### WORK TO BE COMPLETED
Gather all lines in the entries that include the word "selectedSets".

BEGIN

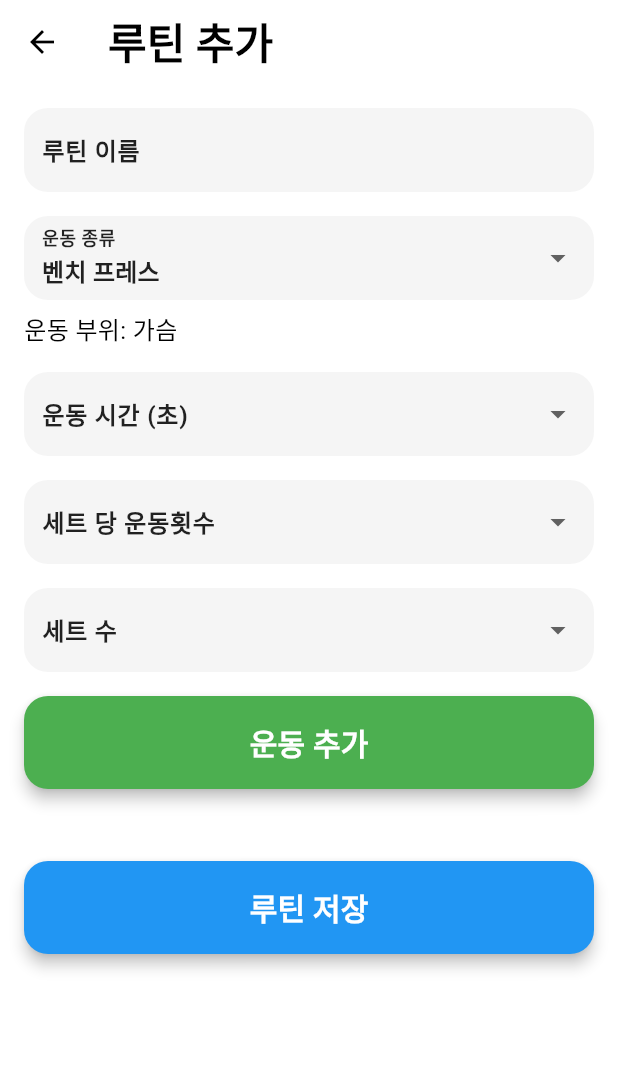
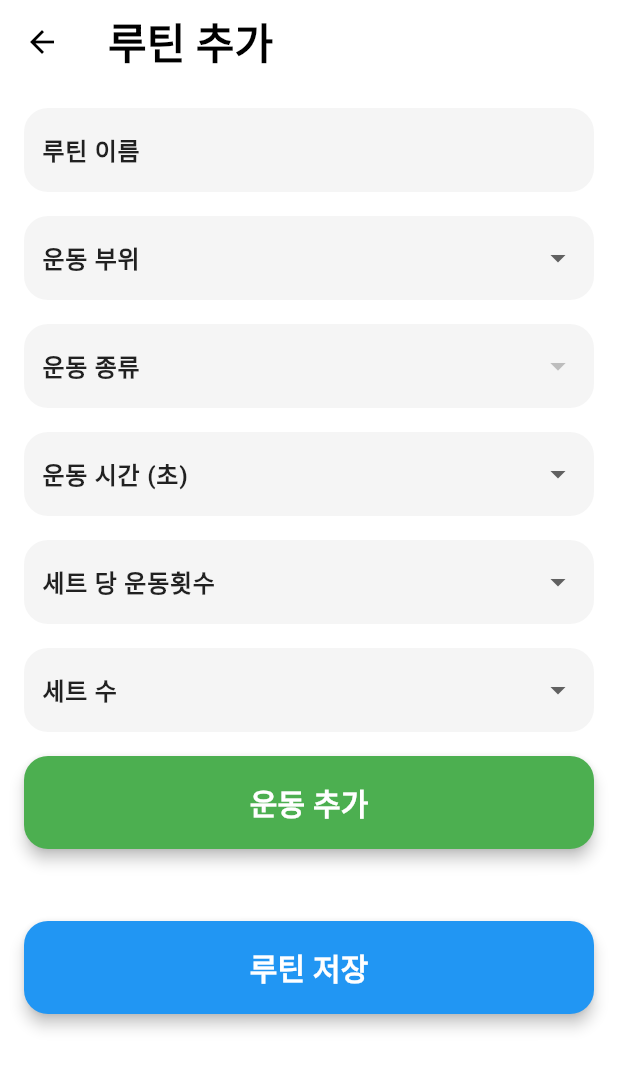
Before and after one commit to CBNU-younghun/OSS-TeamProject-app, a Flutter app: the AddRoutinePage screen opened directly, on a phone screen of 412 x 824 dp. Shown: the top 1069 px of the screen. Run offline on Flutter 3.47's test engine with Material 3 defaults, Android fonts, the phone set to English and light mode, and no system bars; our stand-ins replace flutter_neumorphic_plus, font_awesome_flutter, shared_preferences; accounts and stored records are empty; Roboto replaces fonts that are missing (Bebas Neue).

Commit message:
병합시 충돌 최소화

```diff
--- a/lib/routine/add_routine_page.dart
+++ b/lib/routine/add_routine_page.dart
@@ -20,8 +20,7 @@ class _AddRoutinePageState extends State<AddRoutinePage> {
   List<int> setOptions = List.generate(10, (index) => index + 1); // 세트 수 옵션 (1세트부터 10세트까지)
   int? selectedReps; // 세트당 운동횟수
   List<int> repsOptions = List.generate(50, (index) => index + 1); // 세트당 운동횟수 옵션
-
-
+  List<Map<String, dynamic>> filteredExercises = []; // 선택된 부위에 따라 필터링된 운동 목록
 
   @override
   void initState() {
@@ -34,29 +33,26 @@ class _AddRoutinePageState extends State<AddRoutinePage> {
     String data = await rootBundle.loadString('assets/exercise_data.json'); // JSON 파일 로드
     setState(() {
       exercises = json.decode(data); // 운동 데이터 파싱
-      if (exercises.isNotEmpty) {
-        selectedExercise = exercises.first; // 기본으로 첫 번째 운동 선택
-      }
     });
   }
 
   // 운동을 추가하는 함수이다
   void _addExercise() {
-    if (selectedExercise != null && selectedTime != null && selectedSets != null) { // 유효성 검사
+    if (selectedExercise != null && selectedTime != null && selectedSets != null && selectedReps != null) { // 유효성 검사
       setState(() {
         addedExercises.add({
           'exercise': selectedExercise!['name'], // 운동 이름 추가
           'time': selectedTime, // 운동 시간 추가
           'sets': selectedSets, // 세트 수 추가
           'bodyPart': selectedExercise!['bodyPart'], // 운동 부위 추가
-          'reps':selectedReps, //세트 당 운동횟수 추가
+          'reps': selectedReps, // 세트당 운동횟수 추가
         });
         selectedTime = null; // 선택된 시간 초기화
         selectedSets = null; // 선택된 세트 수 초기화
-        selectedReps = null; // 선택된 세트 당 운동횟수 초기화
+        selectedReps = null; // 선택된 세트당 운동횟수 초기화
+        selectedExercise = null; // 선택된 운동 초기화
       });
     } else {
-      // 유효하지 않은 입력 처리
       ScaffoldMessenger.of(context).showSnackBar(
         SnackBar(content: Text('운동 정보와 시간을 올바르게 입력해주세요.')), // 오류 메시지 표시
       );
@@ -79,7 +75,6 @@ class _AddRoutinePageState extends State<AddRoutinePage> {
       };
       Navigator.pop(context, newRoutine); // 새 루틴을 이전 화면으로 전달하며 닫기
     } else {
-      // 유효하지 않은 입력 처리
       ScaffoldMessenger.of(context).showSnackBar(
         SnackBar(content: Text('루틴 이름과 최소 하나의 운동을 추가해주세요.')), // 오류 메시지 표시
       );
@@ -111,74 +106,113 @@ class _AddRoutinePageState extends State<AddRoutinePage> {
       body: Padding(
         padding: EdgeInsets.all(16.0), // 전체 패딩 설정
         child: exercises.isEmpty
-            ? Center(child: CircularProgressIndicator()) // 운동 데이터 로딩 중일 때 표시
+            ? Center(child: CircularProgressIndicator()) // 운동 데이터를 로딩 중일 때
             : ListView(
           children: [
+            // 루틴 이름 입력 필드
             _buildTextField(
-              controller: routineNameController, // 루틴 이름 입력 필드
-              label: '루틴 이름', // 라벨 텍스트 설정
+              controller: routineNameController,
+              label: '루틴 이름',
             ),
-            SizedBox(height: 16.0), // 간격 추가
+            SizedBox(height: 16.0),
+            // 운동 부위 선택 필드
+            Container(
+              padding: EdgeInsets.symmetric(horizontal: 12.0),
+              decoration: BoxDecoration(
+                color: Colors.grey[100],
+                borderRadius: BorderRadius.circular(16.0),
+              ),
+              child: DropdownButtonFormField<String>(
+                items: exercises
+                    .map((exercise) => exercise['bodyPart'])
+                    .toSet()
+                    .map((bodyPart) => DropdownMenuItem<String>(
+                  value: bodyPart,
+                  child: Text(
+                    bodyPart,
+                    style: TextStyle(
+                      fontFamily: 'Roboto',
+                      fontWeight: FontWeight.w600,
+                      fontSize: 16.0,
+                      color: Colors.black87,
+                    ),
+                  ),
+                ))
+                    .toList(),
+                onChanged: (value) {
+                  setState(() {
+                    filteredExercises = exercises
+                        .where((exercise) => exercise['bodyPart'] == value)
+                        .map((exercise) => exercise as Map<String,dynamic>)
+                        .toList();
+                    selectedExercise = null; // 운동 초기화
+                  });
+                },
+                decoration: InputDecoration(
+                  labelText: '운동 부위',
+                  labelStyle: TextStyle(
+                    fontFamily: 'Roboto',
+                    fontWeight: FontWeight.w600,
+                    fontSize: 16.0,
+                    color: Colors.black87,
+                  ),
+                  border: InputBorder.none,
+                ),
+              ),
+            ),
+            SizedBox(height: 16.0),
 
+            // 운동 선택 필드
             Container(
-              padding: EdgeInsets.symmetric(horizontal: 12.0), // 컨테이너 패딩 설정
+              padding: EdgeInsets.symmetric(horizontal: 12.0),
               decoration: BoxDecoration(
-                color: Colors.grey[100], // 배경색 설정
-                borderRadius: BorderRadius.circular(16.0), // 모서리 둥글게 설정
+                color: Colors.grey[100],
+                borderRadius: BorderRadius.circular(16.0),
               ),
               child: DropdownButtonFormField<Map<String, dynamic>>(
-                value: selectedExercise, // 현재 선택된 운동
-                items: exercises.map<DropdownMenuItem<Map<String, dynamic>>>((exercise) {
+                value: selectedExercise,
+                items: filteredExercises.map((exercise) {
                   return DropdownMenuItem<Map<String, dynamic>>(
-                    value: exercise, // 각 운동을 드롭다운 항목으로 설정
+                    value: exercise,
                     child: Text(
-                      exercise['name'], // 운동 이름 표시
+                      exercise['name'],
                       style: TextStyle(
-                        fontFamily: 'Roboto', // 폰트 설정
-                        fontWeight: FontWeight.w600, // 글자 두께 설정
-                        fontSize: 16.0, // 글자 크기 설정
-                        color: Colors.black87, // 글자 색상 설정
+                        fontFamily: 'Roboto',
+                        fontWeight: FontWeight.w600,
+                        fontSize: 16.0,
+                        color: Colors.black87,
                       ),
                     ),
                   );
                 }).toList(),
                 onChanged: (value) {
                   setState(() {
-                    selectedExercise = value; // 선택된 운동 업데이트
+                    selectedExercise = value;
                   });
                 },
                 decoration: InputDecoration(
-                  labelText: '운동 종류', // 라벨 텍스트 설정
+                  labelText: '운동 종류',
                   labelStyle: TextStyle(
-                    fontFamily: 'Roboto', // 폰트 설정
-                    fontWeight: FontWeight.w600, // 글자 두께 설정
-                    fontSize: 16.0, // 글자 크기 설정
-                    color: Colors.black87, // 글자 색상 설정
+                    fontFamily: 'Roboto',
+                    fontWeight: FontWeight.w600,
+                    fontSize: 16.0,
+                    color: Colors.black87,
                   ),
-                  border: InputBorder.none, // 테두리 없음
+                  border: InputBorder.none,
                 ),
               ),
             ),
-            SizedBox(height: 8.0), // 간격 추가
-            if (selectedExercise != null) ...[
-              Text(
-                '운동 부위: ${selectedExercise!['bodyPart']}', // 선택된 운동의 부위 표시
-                style: TextStyle(
-                  fontFamily: 'Roboto', // 폰트 설정
-                  fontSize: 16.0, // 글자 크기 설정
-                  color: Colors.black, // 글자 색상 설정
-                ),
-              ),
-            ],
-            SizedBox(height: 16.0), // 간격 추가
+            SizedBox(height: 16.0),
+
+            // 운동 시간 선택 필드
             Container(
-              padding: EdgeInsets.symmetric(horizontal: 12.0), // 컨테이너 패딩 설정
+              padding: EdgeInsets.symmetric(horizontal: 12.0),
               decoration: BoxDecoration(
-                color: Colors.grey[100], // 배경색 설정
-                borderRadius: BorderRadius.circular(16.0), // 모서리 둥글게 설정
+                color: Colors.grey[100],
+                borderRadius: BorderRadius.circular(16.0),
               ),
               child: DropdownButtonFormField<int>(
-                value: selectedTime, // 현재 선택된 시간
+                value: selectedTime,
                 items: secondsOptions.map((seconds) => DropdownMenuItem(
                   value: seconds, // 각 시간 값을 드롭다운 항목으로 설정
                   child: Text(
@@ -193,32 +227,33 @@ class _AddRoutinePageState extends State<AddRoutinePage> {
                 )).toList(),
                 onChanged: (value) {
                   setState(() {
-                    selectedTime = value; // 선택된 시간 업데이트
+                    selectedTime = value;
                   });
                 },
                 decoration: InputDecoration(
-                  labelText: '운동 시간 (초)', // 라벨 텍스트 설정
+                  labelText: '운동 시간 (초)',
                   labelStyle: TextStyle(
-                    fontFamily: 'Roboto', // 폰트 설정
-                    fontWeight: FontWeight.w600, // 글자 두께 설정
-                    fontSize: 16.0, // 글자 크기 설정
-                    color: Colors.black87, // 글자 색상 설정
+                    fontFamily: 'Roboto',
+                    fontWeight: FontWeight.w600,
+                    fontSize: 16.0,
+                    color: Colors.black87,
                   ),
-                  border: InputBorder.none, // 테두리 없음
+                  border: InputBorder.none,
                 ),
               ),
             ),
-            SizedBox(height: 16.0), // 간격 추가
+            SizedBox(height: 16.0),
 
+            // 세트당 운동횟수 선택 필드
             Container(
-              padding: EdgeInsets.symmetric(horizontal: 12.0), // 컨테이너 패딩 설정
+              padding: EdgeInsets.symmetric(horizontal: 12.0),
               decoration: BoxDecoration(
-                color: Colors.grey[100], // 배경색 설정
-                borderRadius: BorderRadius.circular(16.0), // 모서리 둥글게 설정
+                color: Colors.grey[100],
+                borderRadius: BorderRadius.circular(16.0),
               ),
               child: DropdownButtonFormField<int>(
-                value: selectedReps, // 현재 선택된 세트 당 운동횟수
-                items: repsOptions.map((reps) => DropdownMenuItem(
+                value: selectedReps,
+                items: repsOptions.map((reps)  => DropdownMenuItem(
                   value: reps, // 각 세트 당 운동횟수 값을 드롭다운 항목으로 설정
                   child: Text(
                     '$reps 회', // 세트 당 운동횟수 표시
@@ -232,30 +267,32 @@ class _AddRoutinePageState extends State<AddRoutinePage> {
                 )).toList(),
                 onChanged: (value) {
                   setState(() {
-                    selectedReps = value; // 선택된 세트 당 운동횟수 업데이트
+                    selectedReps = value;
                   });
                 },
                 decoration: InputDecoration(
-                  labelText: '세트 당 운동횟수', // 라벨 텍스트 설정
+                  labelText: '세트 당 운동횟수',
                   labelStyle: TextStyle(
-                    fontFamily: 'Roboto', // 폰트 설정
-                    fontWeight: FontWeight.w600, // 글자 두께 설정
-                    fontSize: 16.0, // 글자 크기 설정
-                    color: Colors.black87, // 글자 색상 설정
+                    fontFamily: 'Roboto',
+                    fontWeight: FontWeight.w600,
+                    fontSize: 16.0,
+                    color: Colors.black87,
                   ),
-                  border: InputBorder.none, // 테두리 없음
+                  border: InputBorder.none,
                 ),
               ),
             ),
             SizedBox(height: 16.0),
+
+            // 세트 수 선택 필드
             Container(
-              padding: EdgeInsets.symmetric(horizontal: 12.0), // 컨테이너 패딩 설정
+              padding: EdgeInsets.symmetric(horizontal: 12.0),
               decoration: BoxDecoration(
-                color: Colors.grey[100], // 배경색 설정
-                borderRadius: BorderRadius.circular(16.0), // 모서리 둥글게 설정
+                color: Colors.grey[100],
+                borderRadius: BorderRadius.circular(16.0),
               ),
               child: DropdownButtonFormField<int>(
-                value: selectedSets, // 현재 선택된 세트 수
+                value: selectedSets,
                 items: setOptions.map((sets) => DropdownMenuItem(
                   value: sets, // 각 세트 수 값을 드롭다운 항목으로 설정
                   child: Text(
@@ -270,25 +307,25 @@ class _AddRoutinePageState extends State<AddRoutinePage> {
                 )).toList(),
                 onChanged: (value) {
                   setState(() {
-                    selectedSets = value; // 선택된 세트 수 업데이트
+                    selectedSets = value;
                   });
                 },
                 decoration: InputDecoration(
-                  labelText: '세트 수', // 라벨 텍스트 설정
+                  labelText: '세트 수',
                   labelStyle: TextStyle(
-                    fontFamily: 'Roboto', // 폰트 설정
-                    fontWeight: FontWeight.w600, // 글자 두께 설정
-                    fontSize: 16.0, // 글자 크기 설정
-                    color: Colors.black87, // 글자 색상 설정
+                    fontFamily: 'Roboto',
+                    fontWeight: FontWeight.w600,
+                    fontSize: 16.0,
+                    color: Colors.black87,
                   ),
-                  border: InputBorder.none, // 테두리 없음
+                  border: InputBorder.none,
                 ),
               ),
-            ), // 간격 추가
+            ),
+            SizedBox(height: 16.0),
 
-            SizedBox(height: 16.0), // 간격 추가
             ElevatedButton(
-              onPressed: _addExercise, // 운동 추가 버튼 클릭 시 운동 추가 함수 호출
+              onPressed: _addExercise,
               style: ElevatedButton.styleFrom(
                 backgroundColor: Colors.green, // 버튼 배경색 설정
                 elevation: 4.0, // 그림자 효과 설정
@@ -298,7 +335,7 @@ class _AddRoutinePageState extends State<AddRoutinePage> {
                 padding: EdgeInsets.symmetric(vertical: 16.0), // 버튼 패딩 설정
               ),
               child: Text(
-                '운동 추가', // 버튼 텍스트
+                '운동 추가',
                  style: TextStyle(
                    fontFamily: 'Bebas Neue', // 폰트 설정
                    fontSize: 20.0, // 글자 크기 설정
@@ -307,7 +344,8 @@ class _AddRoutinePageState extends State<AddRoutinePage> {
                  ),
               ),
             ),
-            SizedBox(height: 16.0), // 간격 추가
+            SizedBox(height: 16.0),
+
             if (addedExercises.isNotEmpty) ...[
               Text(
                 '추가된 운동 목록', // 추가된 운동 목록 제목
--- a/lib/routine/routine_detail_page.dart
+++ b/lib/routine/routine_detail_page.dart
@@ -329,7 +329,7 @@ class _RoutineDetailPageState extends State<RoutineDetailPage> {
                       value: selectedReps,
                       items: repsOptions.map((reps) => DropdownMenuItem(
                         value: reps,
-                        child: Text('$reps 세트'),
+                        child: Text('$reps 회'),
                       )).toList(),
                       onChanged: (value) {
                         setModalState(() {
@@ -594,7 +594,7 @@ class _RoutineDetailPageState extends State<RoutineDetailPage> {
                     ),
                     SizedBox(height: 16.0),
                     // 세트 수 선택
-                    //************************************************************************************************
+
                     // 세트 당 운동 횟수 선택
                     DropdownButtonFormField<int>(
                       value: repsOptions.contains(exercises[index]['reps']) ? exercises[index]['reps'] : null, // 선택된 세트 당 운동 횟수 설정
@@ -628,7 +628,7 @@ class _RoutineDetailPageState extends State<RoutineDetailPage> {
                       hint: Text('세트 수를 선택하세요'), // 힌트 텍스트 추가
                     ),
                     SizedBox(height: 16.0),
-                    //************************************************************************************************
+
                     DropdownButtonFormField<int>(
                       value: setOptions.contains(exercises[index]['sets']) ? exercises[index]['sets'] : null, // 선택된 세트 수 설정
                       items: setOptions.map((sets) => DropdownMenuItem(
--- a/lib/routine/routine_page.dart
+++ b/lib/routine/routine_page.dart
@@ -45,6 +45,10 @@ class _RoutinePageState extends State<RoutinePage> {
   // 새로운 루틴을 추가하는 함수
   void _addNewRoutine(Map<String, dynamic> routine) {
     setState(() {
+      // 루틴에 createdAt 필드가 없으면 현재 시간을 추가
+      if(!routine.containsKey('createdAt')){
+        routine['createdAt'] = DateTime.now().toIso8601String(); // createdAt 필드 추가
+      }
       routines.add(routine); // 새로운 루틴을 리스트에 추가
       _saveRoutines(); // 업데이트된 리스트를 저장
     });
@@ -157,6 +161,10 @@ class _RoutinePageState extends State<RoutinePage> {
           itemCount: routines.length, // 루틴의 개수를 아이템 수로 설정
           itemBuilder: (context, index) {
             final routine = routines[index]; // 각 루틴을 가져옴
+            // 생성 시간을 DateTime 객체로 피싱
+            DateTime createdAt = DateTime.parse(routine['createdAt'] ?? DateTime.now().toIso8601String());
+            // 생성 시간을 원하는 형식으로 포맷
+            String formattedDate = "${createdAt.year}-${createdAt.month}-${createdAt.day}-${createdAt.hour}:${createdAt.minute}";
             return GestureDetector(
               onTap: () {
                 _goToRoutineDetailPage(index); // 루틴을 탭하면 상세 페이지로 이동
@@ -177,6 +185,13 @@ class _RoutinePageState extends State<RoutinePage> {
                       fontFamily: 'Roboto', // 폰트 설정
                     ),
                   ),
+                  subtitle: Text(
+                    "생성일: $formattedDate", // 생성된 날짜와 시간을 표시
+                    style: TextStyle(
+                      fontSize: 14.0, // 폰트 크기 설정
+                      color: Colors.black54,//
+                    ),
+                  ),
                 ),
               ),
             );
```
Lines whose indentation alone changed are shown as unchanged.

END

### OUTPUT FOR THIS TASK
-    if (selectedExercise != null && selectedTime != null && selectedSets != null) { // 유효성 검사
+    if (selectedExercise != null && selectedTime != null && selectedSets != null && selectedReps != null) { // 유효성 검사
           'sets': selectedSets, // 세트 수 추가
         selectedSets = null; // 선택된 세트 수 초기화
-                value: selectedSets, // 현재 선택된 세트 수
+                value: selectedSets,
-                    selectedSets = value; // 선택된 세트 수 업데이트
+                    selectedSets = value;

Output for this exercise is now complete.